#18 Fairway Bunker

This morning the material arrived for the construction of the stack sod bunker in the middle of #18 fairway. This bunker was redone in 2012 but due to the organic nature of using stack sod, decomposition has caused the face of the bunker to fail.

This is standard for all stack sod bunkers which last only a few years before needing to be re-built. Even in an advantageous climate such as Scotland these bunkers are constantly being re-done.

In order to lessen the cost of re-building the bunker we looked into options such as removing the bunker completely or making it a "regular bunker" such as the majority of the bunkers on the course. These options were not suitable to following the original design and intent of the course architecture. A product called Durabunker (Durabunker website) was recently used at a Troon managed course in Tennessee with great results. This product mimics stack sod but will last for over 20 years. There are plenty of pictures and videos on the website.

This morning the material arrived from England.

Up close pictures using Pinki as a reference.

The next step will be done in-house over the next 1-2 weeks which is to remove the old material from the current bunker. Then a certified installer will come, hopefully the week of March 7th, who will work with us to install the material.

Tuesday, February 16, 2016

Course Opening

Had some nice weather today with snow melting and it looks warm for the weekend as well. Although the next few days are forecasted to be cool. Just wanted to reiterate something I wrote on the blog a few years ago:

While out on the course today I realized that some may have questions as to why we have frost delays or close the course when the holes around the clubhouse look frost and snow free. While this is true, there are holes on the interior and far side of the course that for various reasons stay colder and the frost and snow are still present.

Also, when we get into freeze and thaw periods root shearing can occur. This is when the top 1/2 to 1 inch of the soil is thawed out but the soil below is not. Therefore traffic causes the top, unthawed, layer to move and literally cuts the roots away from the area below which is frozen. Of course we do not want this to happen!

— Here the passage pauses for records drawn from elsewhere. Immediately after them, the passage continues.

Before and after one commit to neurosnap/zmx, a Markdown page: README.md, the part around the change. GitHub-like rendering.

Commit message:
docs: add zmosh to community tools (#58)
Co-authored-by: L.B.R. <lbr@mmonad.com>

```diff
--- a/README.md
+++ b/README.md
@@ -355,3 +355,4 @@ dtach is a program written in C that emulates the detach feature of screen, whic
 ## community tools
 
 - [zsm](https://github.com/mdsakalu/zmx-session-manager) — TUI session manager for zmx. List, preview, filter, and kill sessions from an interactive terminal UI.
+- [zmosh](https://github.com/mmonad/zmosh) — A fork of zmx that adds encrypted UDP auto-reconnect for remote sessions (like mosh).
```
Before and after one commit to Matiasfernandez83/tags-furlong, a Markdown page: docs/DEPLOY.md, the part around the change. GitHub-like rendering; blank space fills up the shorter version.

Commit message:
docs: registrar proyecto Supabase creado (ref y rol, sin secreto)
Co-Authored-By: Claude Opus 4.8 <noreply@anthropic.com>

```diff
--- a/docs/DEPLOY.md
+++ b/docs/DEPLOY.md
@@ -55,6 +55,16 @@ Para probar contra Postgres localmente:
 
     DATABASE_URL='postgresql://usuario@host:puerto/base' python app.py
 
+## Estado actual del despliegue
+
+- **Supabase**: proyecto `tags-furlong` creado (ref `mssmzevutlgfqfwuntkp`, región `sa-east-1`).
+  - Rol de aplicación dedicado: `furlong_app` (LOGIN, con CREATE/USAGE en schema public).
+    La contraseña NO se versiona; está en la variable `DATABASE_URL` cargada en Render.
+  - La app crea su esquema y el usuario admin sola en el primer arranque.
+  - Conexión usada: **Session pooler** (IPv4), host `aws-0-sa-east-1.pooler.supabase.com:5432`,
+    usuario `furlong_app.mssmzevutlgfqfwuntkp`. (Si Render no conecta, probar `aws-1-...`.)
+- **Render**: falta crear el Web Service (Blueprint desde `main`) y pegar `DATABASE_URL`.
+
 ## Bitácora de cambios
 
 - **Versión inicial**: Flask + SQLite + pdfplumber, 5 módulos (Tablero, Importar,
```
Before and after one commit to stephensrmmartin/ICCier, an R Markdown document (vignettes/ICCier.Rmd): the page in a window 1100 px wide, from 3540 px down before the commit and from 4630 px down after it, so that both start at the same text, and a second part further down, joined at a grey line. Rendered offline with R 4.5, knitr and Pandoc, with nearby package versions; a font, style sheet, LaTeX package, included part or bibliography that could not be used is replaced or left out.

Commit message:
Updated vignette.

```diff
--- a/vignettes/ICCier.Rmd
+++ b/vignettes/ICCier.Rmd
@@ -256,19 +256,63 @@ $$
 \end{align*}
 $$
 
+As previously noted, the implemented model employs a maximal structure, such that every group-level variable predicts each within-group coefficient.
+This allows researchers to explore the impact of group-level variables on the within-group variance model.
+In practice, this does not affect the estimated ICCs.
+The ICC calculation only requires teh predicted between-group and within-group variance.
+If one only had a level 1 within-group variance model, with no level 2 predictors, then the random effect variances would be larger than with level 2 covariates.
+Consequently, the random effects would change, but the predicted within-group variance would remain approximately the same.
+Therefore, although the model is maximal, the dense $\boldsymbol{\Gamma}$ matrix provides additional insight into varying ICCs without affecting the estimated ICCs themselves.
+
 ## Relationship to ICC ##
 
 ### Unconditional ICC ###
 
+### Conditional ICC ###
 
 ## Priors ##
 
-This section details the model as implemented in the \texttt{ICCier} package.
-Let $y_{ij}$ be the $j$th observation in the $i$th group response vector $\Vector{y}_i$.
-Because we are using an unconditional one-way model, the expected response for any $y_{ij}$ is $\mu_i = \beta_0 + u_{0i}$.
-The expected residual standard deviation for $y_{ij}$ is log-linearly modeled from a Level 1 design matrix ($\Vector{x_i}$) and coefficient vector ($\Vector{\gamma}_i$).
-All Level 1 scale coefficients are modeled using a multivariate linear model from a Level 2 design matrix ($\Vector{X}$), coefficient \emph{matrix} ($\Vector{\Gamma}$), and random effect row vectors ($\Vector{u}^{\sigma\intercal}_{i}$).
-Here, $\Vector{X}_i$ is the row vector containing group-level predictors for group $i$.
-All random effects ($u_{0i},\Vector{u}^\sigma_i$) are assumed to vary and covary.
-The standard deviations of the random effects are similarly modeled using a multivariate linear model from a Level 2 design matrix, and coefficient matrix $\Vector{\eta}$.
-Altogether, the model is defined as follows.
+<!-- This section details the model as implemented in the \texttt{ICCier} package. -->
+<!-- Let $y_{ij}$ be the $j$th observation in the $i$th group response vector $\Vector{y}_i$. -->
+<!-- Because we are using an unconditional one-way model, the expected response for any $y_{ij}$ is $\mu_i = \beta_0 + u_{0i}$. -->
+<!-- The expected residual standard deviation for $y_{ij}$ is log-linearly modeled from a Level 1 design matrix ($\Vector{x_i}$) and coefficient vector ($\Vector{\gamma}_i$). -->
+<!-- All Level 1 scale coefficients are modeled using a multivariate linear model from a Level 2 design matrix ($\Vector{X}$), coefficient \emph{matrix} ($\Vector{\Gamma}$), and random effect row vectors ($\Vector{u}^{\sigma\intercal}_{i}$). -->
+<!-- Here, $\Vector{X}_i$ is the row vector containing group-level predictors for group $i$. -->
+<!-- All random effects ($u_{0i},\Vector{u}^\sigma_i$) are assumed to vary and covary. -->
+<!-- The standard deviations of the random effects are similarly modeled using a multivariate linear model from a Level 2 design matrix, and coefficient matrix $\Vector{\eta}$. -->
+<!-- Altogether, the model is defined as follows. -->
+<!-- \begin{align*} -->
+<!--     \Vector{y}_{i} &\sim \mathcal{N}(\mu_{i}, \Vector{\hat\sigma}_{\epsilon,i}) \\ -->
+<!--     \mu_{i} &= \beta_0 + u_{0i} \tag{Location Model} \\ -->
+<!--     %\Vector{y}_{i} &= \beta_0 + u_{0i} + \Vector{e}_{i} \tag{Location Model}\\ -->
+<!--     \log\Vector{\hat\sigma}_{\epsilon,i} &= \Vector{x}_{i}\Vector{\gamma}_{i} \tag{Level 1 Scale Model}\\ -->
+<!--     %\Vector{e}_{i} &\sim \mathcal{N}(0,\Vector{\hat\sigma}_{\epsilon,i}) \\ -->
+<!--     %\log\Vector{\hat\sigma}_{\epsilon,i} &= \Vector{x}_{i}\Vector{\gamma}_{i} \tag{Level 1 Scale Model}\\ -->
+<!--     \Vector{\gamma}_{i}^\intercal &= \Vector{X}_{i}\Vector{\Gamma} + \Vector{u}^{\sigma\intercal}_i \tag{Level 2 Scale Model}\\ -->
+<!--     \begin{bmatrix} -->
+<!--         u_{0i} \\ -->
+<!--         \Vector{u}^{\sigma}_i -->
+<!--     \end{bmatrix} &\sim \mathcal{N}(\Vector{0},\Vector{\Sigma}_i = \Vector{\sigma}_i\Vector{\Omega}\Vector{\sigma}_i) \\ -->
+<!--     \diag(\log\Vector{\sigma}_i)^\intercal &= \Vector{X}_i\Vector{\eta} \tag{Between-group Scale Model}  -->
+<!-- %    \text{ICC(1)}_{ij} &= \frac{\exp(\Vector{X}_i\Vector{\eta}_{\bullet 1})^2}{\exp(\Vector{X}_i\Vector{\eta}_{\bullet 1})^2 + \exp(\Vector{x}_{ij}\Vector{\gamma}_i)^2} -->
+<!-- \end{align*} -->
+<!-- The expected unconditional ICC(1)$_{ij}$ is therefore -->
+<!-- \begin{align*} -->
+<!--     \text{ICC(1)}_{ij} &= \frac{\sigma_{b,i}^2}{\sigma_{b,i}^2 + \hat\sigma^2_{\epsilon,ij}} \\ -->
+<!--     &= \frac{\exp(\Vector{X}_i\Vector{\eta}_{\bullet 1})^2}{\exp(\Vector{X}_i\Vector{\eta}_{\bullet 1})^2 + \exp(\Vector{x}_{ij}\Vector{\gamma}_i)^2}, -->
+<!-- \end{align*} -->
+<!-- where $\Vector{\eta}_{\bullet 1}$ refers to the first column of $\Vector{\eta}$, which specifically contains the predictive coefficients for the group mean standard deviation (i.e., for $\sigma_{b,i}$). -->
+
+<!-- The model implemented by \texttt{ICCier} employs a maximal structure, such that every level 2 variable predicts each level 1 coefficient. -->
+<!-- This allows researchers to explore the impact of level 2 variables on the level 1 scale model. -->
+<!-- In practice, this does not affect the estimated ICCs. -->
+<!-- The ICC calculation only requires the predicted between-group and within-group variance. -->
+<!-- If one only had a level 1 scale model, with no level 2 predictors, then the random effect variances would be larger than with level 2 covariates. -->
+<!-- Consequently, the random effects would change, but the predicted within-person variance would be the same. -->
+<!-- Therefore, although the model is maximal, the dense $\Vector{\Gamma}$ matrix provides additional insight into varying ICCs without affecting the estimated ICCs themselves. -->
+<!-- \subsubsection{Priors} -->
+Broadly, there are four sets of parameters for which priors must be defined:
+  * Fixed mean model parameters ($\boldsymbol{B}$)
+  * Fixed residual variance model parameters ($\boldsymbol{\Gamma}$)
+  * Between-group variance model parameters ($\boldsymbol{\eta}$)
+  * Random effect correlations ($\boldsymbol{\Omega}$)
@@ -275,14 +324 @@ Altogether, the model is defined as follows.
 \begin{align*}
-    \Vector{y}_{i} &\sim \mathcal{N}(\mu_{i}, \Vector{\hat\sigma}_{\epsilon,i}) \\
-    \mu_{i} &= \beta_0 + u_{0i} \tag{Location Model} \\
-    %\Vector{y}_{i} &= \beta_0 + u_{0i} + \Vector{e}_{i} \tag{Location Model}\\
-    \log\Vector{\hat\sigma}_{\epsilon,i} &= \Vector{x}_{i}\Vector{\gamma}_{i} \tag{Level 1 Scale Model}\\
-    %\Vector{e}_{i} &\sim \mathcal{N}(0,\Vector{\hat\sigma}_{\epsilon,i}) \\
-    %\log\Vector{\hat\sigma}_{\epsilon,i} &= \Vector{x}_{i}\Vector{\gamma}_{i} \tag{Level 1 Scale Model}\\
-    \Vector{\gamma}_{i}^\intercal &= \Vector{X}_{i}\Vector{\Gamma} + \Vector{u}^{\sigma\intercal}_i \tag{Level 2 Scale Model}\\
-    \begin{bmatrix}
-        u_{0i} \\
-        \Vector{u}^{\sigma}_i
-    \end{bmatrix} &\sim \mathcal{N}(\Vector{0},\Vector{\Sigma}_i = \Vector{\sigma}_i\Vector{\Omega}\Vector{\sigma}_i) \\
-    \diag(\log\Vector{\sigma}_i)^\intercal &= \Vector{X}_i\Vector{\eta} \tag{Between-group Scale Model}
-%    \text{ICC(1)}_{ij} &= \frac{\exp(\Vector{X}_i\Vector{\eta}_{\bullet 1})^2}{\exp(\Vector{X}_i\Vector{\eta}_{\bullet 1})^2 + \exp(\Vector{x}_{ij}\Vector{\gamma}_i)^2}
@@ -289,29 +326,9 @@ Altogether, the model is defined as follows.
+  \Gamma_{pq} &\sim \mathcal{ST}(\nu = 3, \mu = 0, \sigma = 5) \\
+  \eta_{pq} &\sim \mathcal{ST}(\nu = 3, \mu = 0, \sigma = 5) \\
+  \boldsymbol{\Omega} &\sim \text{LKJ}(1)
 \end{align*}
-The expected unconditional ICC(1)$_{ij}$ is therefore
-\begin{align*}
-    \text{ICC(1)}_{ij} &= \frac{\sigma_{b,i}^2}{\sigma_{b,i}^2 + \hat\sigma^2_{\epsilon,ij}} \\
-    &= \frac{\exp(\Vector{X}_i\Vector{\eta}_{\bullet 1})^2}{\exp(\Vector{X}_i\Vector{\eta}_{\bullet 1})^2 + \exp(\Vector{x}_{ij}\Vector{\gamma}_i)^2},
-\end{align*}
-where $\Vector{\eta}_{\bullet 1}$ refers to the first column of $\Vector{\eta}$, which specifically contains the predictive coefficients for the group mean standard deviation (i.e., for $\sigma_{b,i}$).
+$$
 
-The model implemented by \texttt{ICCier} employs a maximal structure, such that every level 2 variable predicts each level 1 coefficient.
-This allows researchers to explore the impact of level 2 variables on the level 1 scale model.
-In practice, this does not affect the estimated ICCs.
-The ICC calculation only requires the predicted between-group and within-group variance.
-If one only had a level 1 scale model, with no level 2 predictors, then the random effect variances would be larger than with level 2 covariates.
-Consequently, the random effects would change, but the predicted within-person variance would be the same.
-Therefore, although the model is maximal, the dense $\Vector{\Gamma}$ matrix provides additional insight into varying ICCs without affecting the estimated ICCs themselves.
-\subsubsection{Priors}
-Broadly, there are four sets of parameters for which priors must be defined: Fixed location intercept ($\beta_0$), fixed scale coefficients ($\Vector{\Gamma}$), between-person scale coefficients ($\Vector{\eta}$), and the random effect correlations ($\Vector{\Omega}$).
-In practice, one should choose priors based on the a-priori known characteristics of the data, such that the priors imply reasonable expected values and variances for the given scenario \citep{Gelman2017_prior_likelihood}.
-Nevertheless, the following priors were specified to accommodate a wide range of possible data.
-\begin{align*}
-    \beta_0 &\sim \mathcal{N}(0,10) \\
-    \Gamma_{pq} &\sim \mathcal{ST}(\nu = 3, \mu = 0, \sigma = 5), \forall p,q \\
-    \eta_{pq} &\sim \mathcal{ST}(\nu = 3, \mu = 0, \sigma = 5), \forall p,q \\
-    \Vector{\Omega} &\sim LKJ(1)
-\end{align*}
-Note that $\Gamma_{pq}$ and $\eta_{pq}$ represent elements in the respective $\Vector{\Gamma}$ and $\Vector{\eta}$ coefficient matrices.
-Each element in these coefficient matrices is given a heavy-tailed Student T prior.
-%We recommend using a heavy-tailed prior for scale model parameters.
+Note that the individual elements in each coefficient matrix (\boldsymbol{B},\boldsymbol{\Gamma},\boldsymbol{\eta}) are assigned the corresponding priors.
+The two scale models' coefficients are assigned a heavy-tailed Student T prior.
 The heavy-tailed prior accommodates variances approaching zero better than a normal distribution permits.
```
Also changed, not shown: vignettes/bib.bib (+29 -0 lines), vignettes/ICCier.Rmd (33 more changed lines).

We will be reviewing the course every day this week and weekend so we may open at the earliest possible time without damaging the course.